VICTORIA — Non-essential travel is being restricted between three regional zones in British Columbia to try to curb the spread of COVID-19.
The government is using the boundaries of three health authorities to prohibit travel between them. The three regional zones are: the Lower Mainland and Fraser Valley; Vancouver Island; and the northern and Interior regions.
Solicitor General Mike Farnworth, who is also the minister of public safety, says the new orders are being brought in using the extraordinary powers of the Emergency Program Act.
The order went into effect Friday and is to expire on May 25.
“We know this virus needs people to transmit, and the people travelling outside of communities increases COVID-19’s ability to spread,” Farnworth told a news conference.
“The surest path to the success of these measures is voluntary compliance. If a friend or family member is planning to break the rules, let them know that now is not the time to travel. Help spread the word.”
Farnworth said the restrictions are necessary to fight new variants of the COVID-19 virus that are infecting more people and causing a record number of hospitalizations.
The order targets travel across regional zones for recreational purposes.

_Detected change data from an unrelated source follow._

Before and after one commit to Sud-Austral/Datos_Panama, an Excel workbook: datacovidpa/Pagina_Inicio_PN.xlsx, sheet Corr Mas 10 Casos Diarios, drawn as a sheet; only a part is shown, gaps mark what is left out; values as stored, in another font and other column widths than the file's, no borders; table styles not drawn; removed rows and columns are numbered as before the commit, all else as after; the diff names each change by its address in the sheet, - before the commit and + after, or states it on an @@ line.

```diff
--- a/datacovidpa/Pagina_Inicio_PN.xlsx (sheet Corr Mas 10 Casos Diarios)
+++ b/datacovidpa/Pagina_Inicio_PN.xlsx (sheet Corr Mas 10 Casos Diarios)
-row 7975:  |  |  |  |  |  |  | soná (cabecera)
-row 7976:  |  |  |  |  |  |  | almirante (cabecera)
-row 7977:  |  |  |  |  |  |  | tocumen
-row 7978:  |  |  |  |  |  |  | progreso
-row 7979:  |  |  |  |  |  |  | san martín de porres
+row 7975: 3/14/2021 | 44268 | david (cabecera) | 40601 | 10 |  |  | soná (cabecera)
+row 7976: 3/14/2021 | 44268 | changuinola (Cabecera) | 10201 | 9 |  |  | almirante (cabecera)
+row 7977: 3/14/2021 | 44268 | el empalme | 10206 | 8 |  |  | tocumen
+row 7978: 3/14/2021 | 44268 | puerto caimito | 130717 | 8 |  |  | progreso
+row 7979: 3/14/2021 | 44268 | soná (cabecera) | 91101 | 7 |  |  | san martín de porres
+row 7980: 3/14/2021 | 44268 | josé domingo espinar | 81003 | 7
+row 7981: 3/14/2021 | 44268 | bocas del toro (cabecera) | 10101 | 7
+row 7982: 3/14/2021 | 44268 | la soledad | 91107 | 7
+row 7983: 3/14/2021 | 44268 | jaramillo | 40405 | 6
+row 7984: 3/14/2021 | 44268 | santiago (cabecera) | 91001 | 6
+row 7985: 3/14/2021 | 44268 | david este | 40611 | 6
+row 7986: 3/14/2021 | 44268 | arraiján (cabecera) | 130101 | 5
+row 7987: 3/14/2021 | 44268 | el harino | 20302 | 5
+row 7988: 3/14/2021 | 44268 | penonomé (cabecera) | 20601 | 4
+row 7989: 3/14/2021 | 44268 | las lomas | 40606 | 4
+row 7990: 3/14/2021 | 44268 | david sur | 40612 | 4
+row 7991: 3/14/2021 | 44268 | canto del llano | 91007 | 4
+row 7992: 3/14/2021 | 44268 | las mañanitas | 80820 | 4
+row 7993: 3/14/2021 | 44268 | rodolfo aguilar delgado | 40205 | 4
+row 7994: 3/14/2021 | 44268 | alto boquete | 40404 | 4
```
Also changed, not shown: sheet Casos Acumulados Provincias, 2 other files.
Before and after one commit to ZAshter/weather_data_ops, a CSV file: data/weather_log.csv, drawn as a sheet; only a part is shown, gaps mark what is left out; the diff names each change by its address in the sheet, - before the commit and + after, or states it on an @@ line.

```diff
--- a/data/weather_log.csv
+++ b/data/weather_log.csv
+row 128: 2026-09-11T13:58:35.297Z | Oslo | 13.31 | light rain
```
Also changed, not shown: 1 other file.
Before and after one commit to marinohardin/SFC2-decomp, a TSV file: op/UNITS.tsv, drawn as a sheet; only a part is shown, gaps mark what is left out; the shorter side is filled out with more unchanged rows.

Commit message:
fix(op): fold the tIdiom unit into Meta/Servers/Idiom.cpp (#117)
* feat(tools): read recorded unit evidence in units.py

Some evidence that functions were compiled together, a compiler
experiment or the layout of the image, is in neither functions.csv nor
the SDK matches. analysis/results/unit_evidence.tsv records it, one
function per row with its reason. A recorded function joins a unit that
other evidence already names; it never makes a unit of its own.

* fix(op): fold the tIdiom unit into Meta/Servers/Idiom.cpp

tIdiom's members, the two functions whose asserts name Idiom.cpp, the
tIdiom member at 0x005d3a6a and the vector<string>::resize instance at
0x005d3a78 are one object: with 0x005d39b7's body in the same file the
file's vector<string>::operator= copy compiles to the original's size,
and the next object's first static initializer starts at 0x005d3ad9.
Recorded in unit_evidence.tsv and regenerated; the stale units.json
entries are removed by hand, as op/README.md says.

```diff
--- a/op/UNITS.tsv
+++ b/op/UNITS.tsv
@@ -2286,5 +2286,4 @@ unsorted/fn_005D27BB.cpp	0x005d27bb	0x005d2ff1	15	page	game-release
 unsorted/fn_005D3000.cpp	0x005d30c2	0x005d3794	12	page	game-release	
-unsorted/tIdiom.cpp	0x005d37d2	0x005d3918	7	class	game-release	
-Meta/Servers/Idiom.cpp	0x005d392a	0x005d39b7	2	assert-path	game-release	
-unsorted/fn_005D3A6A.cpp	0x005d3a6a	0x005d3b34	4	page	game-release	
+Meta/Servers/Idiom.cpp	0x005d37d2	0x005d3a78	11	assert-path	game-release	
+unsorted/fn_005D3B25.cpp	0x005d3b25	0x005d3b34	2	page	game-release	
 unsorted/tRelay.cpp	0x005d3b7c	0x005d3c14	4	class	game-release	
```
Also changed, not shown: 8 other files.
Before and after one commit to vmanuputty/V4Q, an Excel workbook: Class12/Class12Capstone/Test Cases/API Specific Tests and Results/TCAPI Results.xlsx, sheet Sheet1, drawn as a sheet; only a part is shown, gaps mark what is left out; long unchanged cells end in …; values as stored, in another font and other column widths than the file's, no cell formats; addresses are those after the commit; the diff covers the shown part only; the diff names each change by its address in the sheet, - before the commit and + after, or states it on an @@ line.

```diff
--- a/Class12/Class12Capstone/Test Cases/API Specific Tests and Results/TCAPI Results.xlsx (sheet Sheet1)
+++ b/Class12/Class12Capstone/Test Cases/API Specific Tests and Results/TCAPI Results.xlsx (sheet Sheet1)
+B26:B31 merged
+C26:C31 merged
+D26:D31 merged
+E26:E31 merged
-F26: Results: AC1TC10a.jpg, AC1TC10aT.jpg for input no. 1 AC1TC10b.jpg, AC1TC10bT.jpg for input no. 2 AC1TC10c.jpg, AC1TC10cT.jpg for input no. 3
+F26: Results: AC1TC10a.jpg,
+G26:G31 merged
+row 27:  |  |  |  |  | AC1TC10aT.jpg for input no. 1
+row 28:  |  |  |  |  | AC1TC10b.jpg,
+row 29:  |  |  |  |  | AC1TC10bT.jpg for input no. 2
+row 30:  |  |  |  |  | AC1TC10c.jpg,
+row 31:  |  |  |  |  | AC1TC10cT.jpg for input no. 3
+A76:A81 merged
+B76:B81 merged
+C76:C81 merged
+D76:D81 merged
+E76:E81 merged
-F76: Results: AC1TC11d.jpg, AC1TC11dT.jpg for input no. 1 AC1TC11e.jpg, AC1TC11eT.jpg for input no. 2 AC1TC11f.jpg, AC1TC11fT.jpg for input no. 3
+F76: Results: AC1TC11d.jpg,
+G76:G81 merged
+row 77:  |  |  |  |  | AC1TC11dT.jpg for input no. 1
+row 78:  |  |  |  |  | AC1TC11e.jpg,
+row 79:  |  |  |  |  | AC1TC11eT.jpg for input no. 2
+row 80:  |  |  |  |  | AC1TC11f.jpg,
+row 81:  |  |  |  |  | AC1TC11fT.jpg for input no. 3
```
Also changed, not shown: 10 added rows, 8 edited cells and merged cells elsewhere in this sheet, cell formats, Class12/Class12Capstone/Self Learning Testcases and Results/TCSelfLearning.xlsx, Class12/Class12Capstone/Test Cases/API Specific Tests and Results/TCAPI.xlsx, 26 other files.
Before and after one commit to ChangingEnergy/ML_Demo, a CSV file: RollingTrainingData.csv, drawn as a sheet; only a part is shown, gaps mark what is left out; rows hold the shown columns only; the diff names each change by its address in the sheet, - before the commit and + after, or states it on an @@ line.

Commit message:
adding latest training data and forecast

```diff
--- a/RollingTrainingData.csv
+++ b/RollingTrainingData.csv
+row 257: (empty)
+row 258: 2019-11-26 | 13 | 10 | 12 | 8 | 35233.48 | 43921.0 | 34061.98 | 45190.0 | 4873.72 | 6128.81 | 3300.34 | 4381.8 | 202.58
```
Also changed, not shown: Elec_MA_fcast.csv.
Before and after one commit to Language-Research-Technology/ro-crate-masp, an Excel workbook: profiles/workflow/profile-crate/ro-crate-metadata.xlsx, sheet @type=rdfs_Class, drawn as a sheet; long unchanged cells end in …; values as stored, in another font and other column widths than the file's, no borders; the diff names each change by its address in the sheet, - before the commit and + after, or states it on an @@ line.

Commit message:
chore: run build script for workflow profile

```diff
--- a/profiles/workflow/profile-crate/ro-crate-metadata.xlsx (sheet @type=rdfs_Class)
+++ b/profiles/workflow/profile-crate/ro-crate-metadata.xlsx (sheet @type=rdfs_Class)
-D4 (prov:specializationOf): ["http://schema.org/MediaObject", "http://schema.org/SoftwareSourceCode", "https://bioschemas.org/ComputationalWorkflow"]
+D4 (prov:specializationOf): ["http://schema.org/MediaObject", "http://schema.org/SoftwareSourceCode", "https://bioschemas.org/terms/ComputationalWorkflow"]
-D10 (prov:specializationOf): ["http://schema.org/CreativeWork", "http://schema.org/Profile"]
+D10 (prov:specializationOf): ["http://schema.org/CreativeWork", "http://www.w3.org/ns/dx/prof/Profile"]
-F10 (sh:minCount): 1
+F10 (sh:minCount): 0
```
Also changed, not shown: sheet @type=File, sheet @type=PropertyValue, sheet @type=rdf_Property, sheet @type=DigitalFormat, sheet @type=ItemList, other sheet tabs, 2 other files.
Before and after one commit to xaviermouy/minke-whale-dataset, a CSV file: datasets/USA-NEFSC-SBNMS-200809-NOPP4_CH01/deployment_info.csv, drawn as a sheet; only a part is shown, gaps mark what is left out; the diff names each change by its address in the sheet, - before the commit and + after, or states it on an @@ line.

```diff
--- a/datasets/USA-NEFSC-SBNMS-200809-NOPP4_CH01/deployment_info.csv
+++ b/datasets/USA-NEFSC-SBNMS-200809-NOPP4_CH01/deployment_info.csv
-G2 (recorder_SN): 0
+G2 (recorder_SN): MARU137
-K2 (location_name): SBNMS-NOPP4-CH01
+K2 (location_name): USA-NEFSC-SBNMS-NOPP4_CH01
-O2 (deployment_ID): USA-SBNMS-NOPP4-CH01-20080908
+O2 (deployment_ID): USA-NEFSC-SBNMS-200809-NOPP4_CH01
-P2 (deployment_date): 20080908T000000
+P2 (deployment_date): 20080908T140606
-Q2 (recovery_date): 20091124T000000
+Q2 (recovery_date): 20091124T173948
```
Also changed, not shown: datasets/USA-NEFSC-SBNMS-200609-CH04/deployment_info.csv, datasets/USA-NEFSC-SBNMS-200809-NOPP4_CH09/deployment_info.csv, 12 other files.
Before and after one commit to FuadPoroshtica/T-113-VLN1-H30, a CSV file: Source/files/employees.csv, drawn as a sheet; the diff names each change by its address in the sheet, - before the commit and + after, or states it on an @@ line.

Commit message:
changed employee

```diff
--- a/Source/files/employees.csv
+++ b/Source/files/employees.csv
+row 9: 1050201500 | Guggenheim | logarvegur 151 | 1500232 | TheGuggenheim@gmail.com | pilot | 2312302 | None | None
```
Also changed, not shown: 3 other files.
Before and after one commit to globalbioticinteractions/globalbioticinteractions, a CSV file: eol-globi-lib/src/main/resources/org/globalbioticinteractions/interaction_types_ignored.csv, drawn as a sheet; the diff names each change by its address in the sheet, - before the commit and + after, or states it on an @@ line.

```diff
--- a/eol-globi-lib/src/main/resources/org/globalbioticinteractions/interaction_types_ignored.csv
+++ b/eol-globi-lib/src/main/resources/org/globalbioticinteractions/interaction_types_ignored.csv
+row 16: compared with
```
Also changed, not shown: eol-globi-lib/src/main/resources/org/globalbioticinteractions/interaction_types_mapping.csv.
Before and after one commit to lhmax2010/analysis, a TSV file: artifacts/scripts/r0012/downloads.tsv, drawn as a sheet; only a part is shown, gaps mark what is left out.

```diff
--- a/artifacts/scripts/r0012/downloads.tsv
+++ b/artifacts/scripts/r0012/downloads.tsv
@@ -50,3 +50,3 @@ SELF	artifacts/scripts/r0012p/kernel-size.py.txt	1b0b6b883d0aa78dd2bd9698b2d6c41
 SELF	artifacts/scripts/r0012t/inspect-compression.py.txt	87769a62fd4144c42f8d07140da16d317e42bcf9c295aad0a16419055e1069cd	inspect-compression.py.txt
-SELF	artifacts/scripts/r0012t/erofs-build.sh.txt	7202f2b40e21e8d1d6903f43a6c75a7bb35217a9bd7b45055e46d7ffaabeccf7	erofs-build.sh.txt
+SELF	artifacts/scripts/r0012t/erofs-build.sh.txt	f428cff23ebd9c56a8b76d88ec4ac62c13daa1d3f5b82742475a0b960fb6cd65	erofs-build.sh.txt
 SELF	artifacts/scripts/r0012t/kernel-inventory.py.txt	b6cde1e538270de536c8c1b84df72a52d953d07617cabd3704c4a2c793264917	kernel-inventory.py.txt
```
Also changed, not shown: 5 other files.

It is OK to travel for essential reasons, including to attend school or work, transport commercial goods, return to a principal residence, get access to child care, use health care or assist someone in obtaining health care.
Farnworth said the province is working with police to establish enforcement measures in the coming days, but officers will not be asked to do random checks and measures will be taken to limit the effect on racialized communities.
The province said in a news release that it wants to establish periodic road checks at key points used for leisure travel to “discourage” people from travelling. Police will have discretion to issue $575 fines under the act.
Earlier this week, the National Police Federation said it had “grave concerns” about police taking part in enforcing a COVID-19 ban on non-essential travel.
The province is also looking at using signs on highways and increasing signage at the Alberta boundary to remind travellers of the restrictions.
It plans to work with BC Ferries to “deter” non-essential travel bookings, and with those in the tourism and accommodation sectors to encourage them to decline bookings from outside their regional travel zones as well as to cancel existing bookings.
BC Parks is to inform the public of the restrictions and refund bookings where it is necessary.
In a statement, Farnworth said advice from provincial health officer Dr. Bonnie Henry also remains in effect — stay close to home.
“Do not go to Whistler or Tofino — even on a day trip,” he said.
This report by The Canadian Press was first published April 23, 2021.
The Canadian Press